[Records contained in a dataset]
○ ○ ○ ○ ○ ○ ○

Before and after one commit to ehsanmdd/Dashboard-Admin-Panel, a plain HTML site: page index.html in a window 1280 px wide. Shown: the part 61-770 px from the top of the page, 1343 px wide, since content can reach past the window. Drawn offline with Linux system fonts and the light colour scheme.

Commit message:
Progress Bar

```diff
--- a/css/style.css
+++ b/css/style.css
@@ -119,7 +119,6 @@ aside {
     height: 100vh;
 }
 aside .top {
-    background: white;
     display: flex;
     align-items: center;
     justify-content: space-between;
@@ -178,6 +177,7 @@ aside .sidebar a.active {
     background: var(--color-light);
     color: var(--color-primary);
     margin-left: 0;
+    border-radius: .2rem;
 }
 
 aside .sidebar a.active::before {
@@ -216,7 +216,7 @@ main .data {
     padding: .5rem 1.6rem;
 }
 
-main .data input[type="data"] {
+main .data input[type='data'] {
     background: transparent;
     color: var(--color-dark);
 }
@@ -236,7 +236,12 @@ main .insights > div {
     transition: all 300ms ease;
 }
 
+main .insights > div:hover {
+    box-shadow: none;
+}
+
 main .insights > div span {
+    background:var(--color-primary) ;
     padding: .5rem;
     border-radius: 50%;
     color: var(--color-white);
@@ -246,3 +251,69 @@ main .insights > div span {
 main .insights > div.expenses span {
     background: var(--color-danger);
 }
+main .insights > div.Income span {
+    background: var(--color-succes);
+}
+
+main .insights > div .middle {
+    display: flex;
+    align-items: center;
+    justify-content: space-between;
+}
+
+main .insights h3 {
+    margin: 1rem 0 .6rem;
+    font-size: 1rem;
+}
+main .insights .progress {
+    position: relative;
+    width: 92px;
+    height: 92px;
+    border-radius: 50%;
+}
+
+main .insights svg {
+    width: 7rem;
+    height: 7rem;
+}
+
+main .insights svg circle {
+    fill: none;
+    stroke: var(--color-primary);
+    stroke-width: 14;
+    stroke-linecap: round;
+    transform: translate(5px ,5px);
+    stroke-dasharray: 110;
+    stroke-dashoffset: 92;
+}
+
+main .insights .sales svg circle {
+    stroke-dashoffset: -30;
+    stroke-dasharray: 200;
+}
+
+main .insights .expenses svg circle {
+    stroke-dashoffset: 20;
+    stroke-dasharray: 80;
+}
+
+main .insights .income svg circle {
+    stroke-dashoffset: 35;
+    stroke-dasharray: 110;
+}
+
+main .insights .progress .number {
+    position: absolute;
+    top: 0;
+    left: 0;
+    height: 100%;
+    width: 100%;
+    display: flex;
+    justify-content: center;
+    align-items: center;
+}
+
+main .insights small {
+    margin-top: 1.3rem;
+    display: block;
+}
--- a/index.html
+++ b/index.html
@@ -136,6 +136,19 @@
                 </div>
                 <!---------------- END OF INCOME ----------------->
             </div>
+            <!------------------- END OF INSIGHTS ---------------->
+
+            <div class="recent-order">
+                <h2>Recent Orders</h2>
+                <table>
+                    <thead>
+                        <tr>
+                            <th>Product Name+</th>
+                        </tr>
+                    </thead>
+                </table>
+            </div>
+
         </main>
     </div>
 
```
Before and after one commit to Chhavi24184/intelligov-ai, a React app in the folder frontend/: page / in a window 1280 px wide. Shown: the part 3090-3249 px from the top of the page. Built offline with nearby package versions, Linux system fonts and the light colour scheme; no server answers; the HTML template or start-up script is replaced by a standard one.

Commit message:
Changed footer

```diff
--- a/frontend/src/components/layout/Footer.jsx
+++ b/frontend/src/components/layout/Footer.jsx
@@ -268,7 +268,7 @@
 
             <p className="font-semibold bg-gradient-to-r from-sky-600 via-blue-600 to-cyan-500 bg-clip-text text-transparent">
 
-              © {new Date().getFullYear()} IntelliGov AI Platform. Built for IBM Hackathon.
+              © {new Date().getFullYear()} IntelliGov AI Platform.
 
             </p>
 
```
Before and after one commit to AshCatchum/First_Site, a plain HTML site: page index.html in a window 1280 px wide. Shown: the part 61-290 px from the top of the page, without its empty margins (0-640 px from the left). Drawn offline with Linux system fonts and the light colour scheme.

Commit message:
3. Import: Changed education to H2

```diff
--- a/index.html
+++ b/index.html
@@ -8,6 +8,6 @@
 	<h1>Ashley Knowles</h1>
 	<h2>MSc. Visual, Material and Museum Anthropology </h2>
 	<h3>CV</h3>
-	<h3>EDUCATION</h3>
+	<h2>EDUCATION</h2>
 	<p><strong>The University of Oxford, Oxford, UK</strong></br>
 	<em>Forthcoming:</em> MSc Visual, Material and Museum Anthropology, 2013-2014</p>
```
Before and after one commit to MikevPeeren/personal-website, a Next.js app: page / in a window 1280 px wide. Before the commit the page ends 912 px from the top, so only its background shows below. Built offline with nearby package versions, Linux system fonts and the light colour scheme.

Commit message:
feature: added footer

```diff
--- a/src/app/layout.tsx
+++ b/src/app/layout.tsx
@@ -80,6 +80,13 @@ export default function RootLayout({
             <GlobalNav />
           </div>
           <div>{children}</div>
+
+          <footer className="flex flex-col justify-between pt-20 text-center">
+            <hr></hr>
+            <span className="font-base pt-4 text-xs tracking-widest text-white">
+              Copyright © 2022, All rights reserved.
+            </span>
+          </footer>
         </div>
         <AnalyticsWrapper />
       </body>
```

○ ○ ○ ○ ○ ○ ○

Brief: Copy out the data shown above in full. Match it exactly.

Response to the task:
Before and after one commit to ehsanmdd/Dashboard-Admin-Panel, a plain HTML site: page index.html in a window 1280 px wide. Shown: the part 61-770 px from the top of the page, 1343 px wide, since content can reach past the window. Drawn offline with Linux system fonts and the light colour scheme.

Commit message:
Progress Bar

```diff
--- a/css/style.css
+++ b/css/style.css
@@ -119,7 +119,6 @@ aside {
     height: 100vh;
 }
 aside .top {
-    background: white;
     display: flex;
     align-items: center;
     justify-content: space-between;
@@ -178,6 +177,7 @@ aside .sidebar a.active {
     background: var(--color-light);
     color: var(--color-primary);
     margin-left: 0;
+    border-radius: .2rem;
 }
 
 aside .sidebar a.active::before {
@@ -216,7 +216,7 @@ main .data {
     padding: .5rem 1.6rem;
 }
 
-main .data input[type="data"] {
+main .data input[type='data'] {
     background: transparent;
     color: var(--color-dark);
 }
@@ -236,7 +236,12 @@ main .insights > div {
     transition: all 300ms ease;
 }
 
+main .insights > div:hover {
+    box-shadow: none;
+}
+
 main .insights > div span {
+    background:var(--color-primary) ;
     padding: .5rem;
     border-radius: 50%;
     color: var(--color-white);
@@ -246,3 +251,69 @@ main .insights > div span {
 main .insights > div.expenses span {
     background: var(--color-danger);
 }
+main .insights > div.Income span {
+    background: var(--color-succes);
+}
+
+main .insights > div .middle {
+    display: flex;
+    align-items: center;
+    justify-content: space-between;
+}
+
+main .insights h3 {
+    margin: 1rem 0 .6rem;
+    font-size: 1rem;
+}
+main .insights .progress {
+    position: relative;
+    width: 92px;
+    height: 92px;
+    border-radius: 50%;
+}
+
+main .insights svg {
+    width: 7rem;
+    height: 7rem;
+}
+
+main .insights svg circle {
+    fill: none;
+    stroke: var(--color-primary);
+    stroke-width: 14;
+    stroke-linecap: round;
+    transform: translate(5px ,5px);
+    stroke-dasharray: 110;
+    stroke-dashoffset: 92;
+}
+
+main .insights .sales svg circle {
+    stroke-dashoffset: -30;
+    stroke-dasharray: 200;
+}
+
+main .insights .expenses svg circle {
+    stroke-dashoffset: 20;
+    stroke-dasharray: 80;
+}
+
+main .insights .income svg circle {
+    stroke-dashoffset: 35;
+    stroke-dasharray: 110;
+}
+
+main .insights .progress .number {
+    position: absolute;
+    top: 0;
+    left: 0;
+    height: 100%;
+    width: 100%;
+    display: flex;
+    justify-content: center;
+    align-items: center;
+}
+
+main .insights small {
+    margin-top: 1.3rem;
+    display: block;
+}
--- a/index.html
+++ b/index.html
@@ -136,6 +136,19 @@
                 </div>
                 <!---------------- END OF INCOME ----------------->
             </div>
+            <!------------------- END OF INSIGHTS ---------------->
+
+            <div class="recent-order">
+                <h2>Recent Orders</h2>
+                <table>
+                    <thead>
+                        <tr>
+                            <th>Product Name+</th>
+                        </tr>
+                    </thead>
+                </table>
+            </div>
+
         </main>
     </div>
 
```
Before and after one commit to Chhavi24184/intelligov-ai, a React app in the folder frontend/: page / in a window 1280 px wide. Shown: the part 3090-3249 px from the top of the page. Built offline with nearby package versions, Linux system fonts and the light colour scheme; no server answers; the HTML template or start-up script is replaced by a standard one.

Commit message:
Changed footer

```diff
--- a/frontend/src/components/layout/Footer.jsx
+++ b/frontend/src/components/layout/Footer.jsx
@@ -268,7 +268,7 @@
 
             <p className="font-semibold bg-gradient-to-r from-sky-600 via-blue-600 to-cyan-500 bg-clip-text text-transparent">
 
-              © {new Date().getFullYear()} IntelliGov AI Platform. Built for IBM Hackathon.
+              © {new Date().getFullYear()} IntelliGov AI Platform.
 
             </p>
 
```
Before and after one commit to AshCatchum/First_Site, a plain HTML site: page index.html in a window 1280 px wide. Shown: the part 61-290 px from the top of the page, without its empty margins (0-640 px from the left). Drawn offline with Linux system fonts and the light colour scheme.

Commit message:
3. Import: Changed education to H2

```diff
--- a/index.html
+++ b/index.html
@@ -8,6 +8,6 @@
 	<h1>Ashley Knowles</h1>
 	<h2>MSc. Visual, Material and Museum Anthropology </h2>
 	<h3>CV</h3>
-	<h3>EDUCATION</h3>
+	<h2>EDUCATION</h2>
 	<p><strong>The University of Oxford, Oxford, UK</strong></br>
 	<em>Forthcoming:</em> MSc Visual, Material and Museum Anthropology, 2013-2014</p>
```
Before and after one commit to MikevPeeren/personal-website, a Next.js app: page / in a window 1280 px wide. Before the commit the page ends 912 px from the top, so only its background shows below. Built offline with nearby package versions, Linux system fonts and the light colour scheme.

Commit message:
feature: added footer

```diff
--- a/src/app/layout.tsx
+++ b/src/app/layout.tsx
@@ -80,6 +80,13 @@ export default function RootLayout({
             <GlobalNav />
           </div>
           <div>{children}</div>
+
+          <footer className="flex flex-col justify-between pt-20 text-center">
+            <hr></hr>
+            <span className="font-base pt-4 text-xs tracking-widest text-white">
+              Copyright © 2022, All rights reserved.
+            </span>
+          </footer>
         </div>
         <AnalyticsWrapper />
       </body>
```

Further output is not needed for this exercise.